• [EXERCISE DETAILS]:
Go through the records that follow and tally the lines with "class" in them; answer with the number alone.

• [EXTRACTED MATERIAL]:
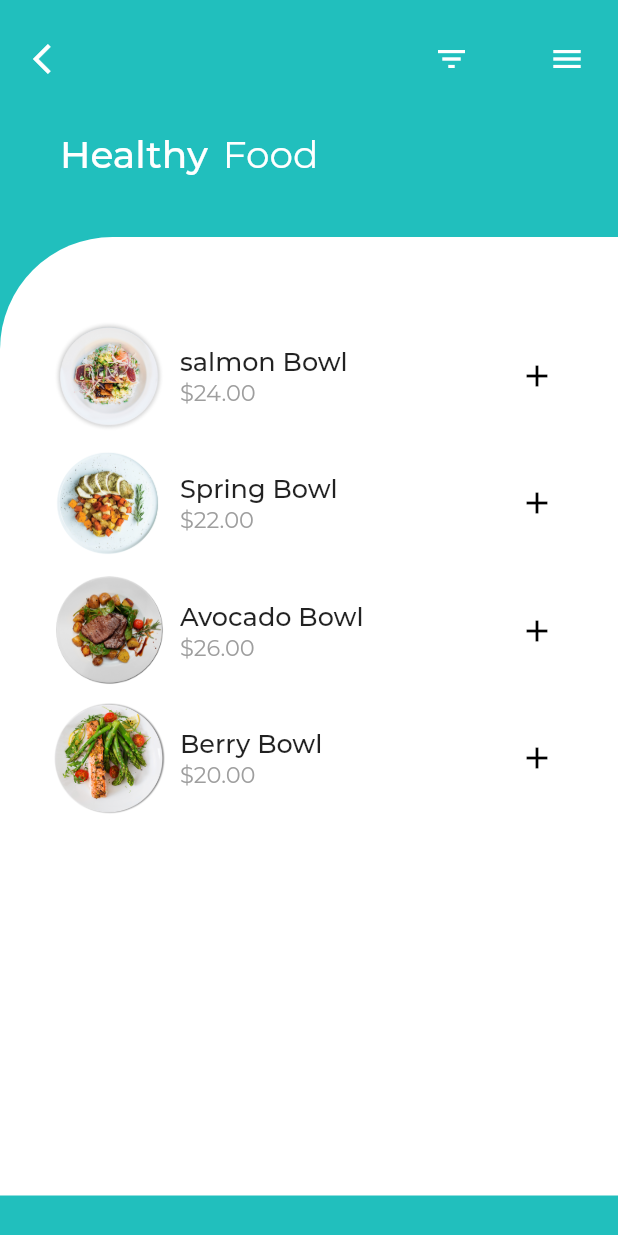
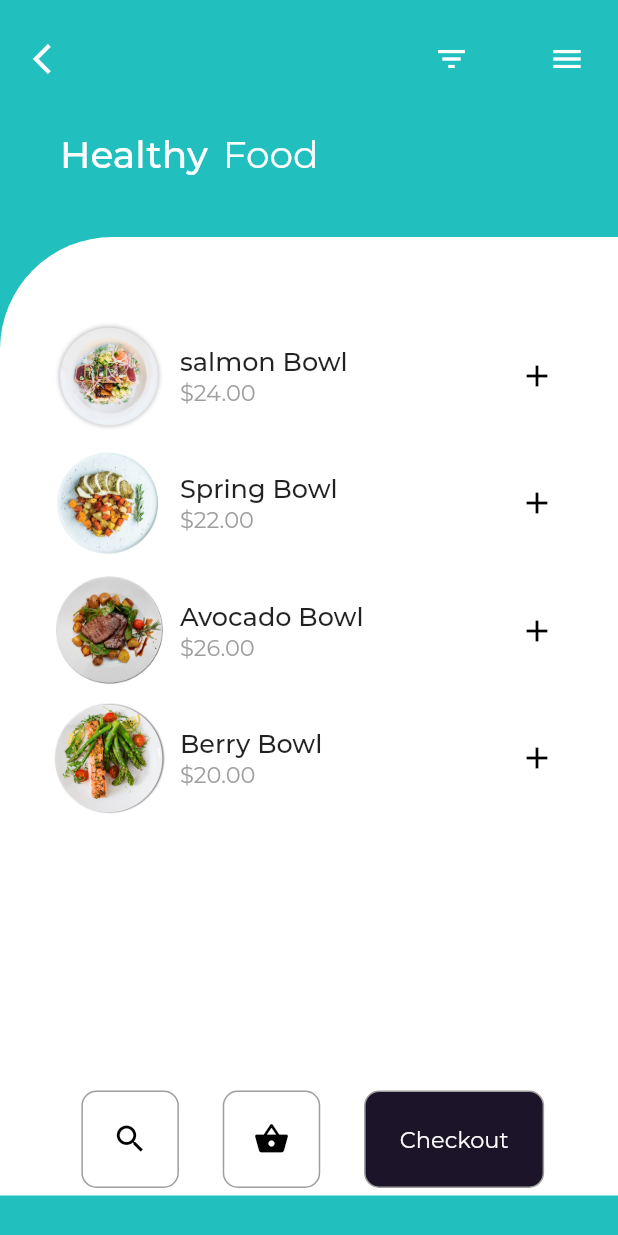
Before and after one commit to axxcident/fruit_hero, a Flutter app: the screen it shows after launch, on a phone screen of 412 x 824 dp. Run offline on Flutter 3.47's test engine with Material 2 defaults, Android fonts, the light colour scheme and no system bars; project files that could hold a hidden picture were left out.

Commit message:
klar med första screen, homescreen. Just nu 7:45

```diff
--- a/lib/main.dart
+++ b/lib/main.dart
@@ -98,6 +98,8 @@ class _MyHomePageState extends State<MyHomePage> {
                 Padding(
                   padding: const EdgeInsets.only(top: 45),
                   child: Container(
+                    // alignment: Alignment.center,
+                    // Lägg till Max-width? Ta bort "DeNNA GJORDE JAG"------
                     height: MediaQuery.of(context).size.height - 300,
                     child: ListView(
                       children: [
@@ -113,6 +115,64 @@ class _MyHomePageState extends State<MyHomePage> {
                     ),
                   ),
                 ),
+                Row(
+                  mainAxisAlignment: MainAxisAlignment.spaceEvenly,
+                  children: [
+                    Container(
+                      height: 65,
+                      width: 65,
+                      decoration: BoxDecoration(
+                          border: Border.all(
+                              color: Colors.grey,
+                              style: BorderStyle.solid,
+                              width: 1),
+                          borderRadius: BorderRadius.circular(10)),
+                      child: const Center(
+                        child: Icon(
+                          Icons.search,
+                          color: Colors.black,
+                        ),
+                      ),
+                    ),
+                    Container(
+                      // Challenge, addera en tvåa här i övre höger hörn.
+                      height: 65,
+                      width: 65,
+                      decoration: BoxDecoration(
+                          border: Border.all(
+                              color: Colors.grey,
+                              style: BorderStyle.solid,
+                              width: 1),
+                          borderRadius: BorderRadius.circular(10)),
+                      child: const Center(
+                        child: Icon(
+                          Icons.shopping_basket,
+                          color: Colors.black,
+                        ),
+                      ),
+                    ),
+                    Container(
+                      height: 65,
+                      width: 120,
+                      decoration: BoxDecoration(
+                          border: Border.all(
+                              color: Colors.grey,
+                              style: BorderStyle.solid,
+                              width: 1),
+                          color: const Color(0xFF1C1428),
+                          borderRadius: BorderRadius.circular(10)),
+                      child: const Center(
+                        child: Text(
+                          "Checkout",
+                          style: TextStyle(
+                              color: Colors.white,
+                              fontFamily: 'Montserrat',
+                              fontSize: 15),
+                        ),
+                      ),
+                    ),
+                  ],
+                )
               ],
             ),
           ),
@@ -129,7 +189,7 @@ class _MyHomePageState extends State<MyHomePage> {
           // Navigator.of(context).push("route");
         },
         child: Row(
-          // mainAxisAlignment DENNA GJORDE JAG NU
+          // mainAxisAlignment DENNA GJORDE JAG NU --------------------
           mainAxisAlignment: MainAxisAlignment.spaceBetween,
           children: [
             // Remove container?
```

• [WRITTEN ANSWER]:
3